→ **PROMPT**: Each line holding the string "experience" is to be copied from the data.

Start of SUPPLIED RECORDS

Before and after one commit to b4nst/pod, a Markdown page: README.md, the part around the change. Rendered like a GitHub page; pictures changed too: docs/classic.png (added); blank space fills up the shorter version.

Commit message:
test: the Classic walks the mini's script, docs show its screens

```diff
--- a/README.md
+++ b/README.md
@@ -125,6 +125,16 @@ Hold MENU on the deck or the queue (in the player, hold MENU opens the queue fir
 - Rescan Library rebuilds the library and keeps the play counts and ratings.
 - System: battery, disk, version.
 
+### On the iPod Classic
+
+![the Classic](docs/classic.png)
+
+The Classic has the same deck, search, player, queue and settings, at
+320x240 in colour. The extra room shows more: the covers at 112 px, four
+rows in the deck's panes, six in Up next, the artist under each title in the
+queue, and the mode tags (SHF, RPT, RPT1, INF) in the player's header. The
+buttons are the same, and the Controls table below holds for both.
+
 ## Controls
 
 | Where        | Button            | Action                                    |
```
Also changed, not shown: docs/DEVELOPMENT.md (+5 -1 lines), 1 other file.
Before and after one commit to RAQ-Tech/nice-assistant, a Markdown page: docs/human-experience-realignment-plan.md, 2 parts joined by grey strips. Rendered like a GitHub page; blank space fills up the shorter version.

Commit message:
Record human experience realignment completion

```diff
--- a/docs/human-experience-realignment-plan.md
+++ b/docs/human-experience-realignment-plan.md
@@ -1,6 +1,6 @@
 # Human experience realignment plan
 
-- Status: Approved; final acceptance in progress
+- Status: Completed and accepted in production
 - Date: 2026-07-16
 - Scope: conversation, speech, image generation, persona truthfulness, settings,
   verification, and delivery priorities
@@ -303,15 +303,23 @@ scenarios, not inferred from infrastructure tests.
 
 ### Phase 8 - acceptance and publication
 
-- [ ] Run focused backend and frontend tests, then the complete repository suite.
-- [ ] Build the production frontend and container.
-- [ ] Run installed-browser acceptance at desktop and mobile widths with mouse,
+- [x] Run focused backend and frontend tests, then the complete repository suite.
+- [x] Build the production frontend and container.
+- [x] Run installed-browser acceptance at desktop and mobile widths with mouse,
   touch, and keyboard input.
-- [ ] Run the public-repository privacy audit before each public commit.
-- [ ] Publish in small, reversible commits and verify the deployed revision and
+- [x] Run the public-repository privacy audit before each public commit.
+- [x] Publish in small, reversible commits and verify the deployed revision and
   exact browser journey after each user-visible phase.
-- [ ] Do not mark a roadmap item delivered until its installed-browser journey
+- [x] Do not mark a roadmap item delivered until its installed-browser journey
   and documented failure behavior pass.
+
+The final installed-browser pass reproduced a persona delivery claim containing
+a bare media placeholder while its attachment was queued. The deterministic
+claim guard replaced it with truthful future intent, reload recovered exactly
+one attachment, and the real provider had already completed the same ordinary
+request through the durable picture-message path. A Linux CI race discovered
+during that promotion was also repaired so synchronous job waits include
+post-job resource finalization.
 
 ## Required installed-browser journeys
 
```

End of SUPPLIED RECORDS

→ **TASK SOLUTION**:
Before and after one commit to RAQ-Tech/nice-assistant, a Markdown page: docs/human-experience-realignment-plan.md, 2 parts joined by grey strips. Rendered like a GitHub page; blank space fills up the shorter version.
Record human experience realignment completion
--- a/docs/human-experience-realignment-plan.md
+++ b/docs/human-experience-realignment-plan.md
 # Human experience realignment plan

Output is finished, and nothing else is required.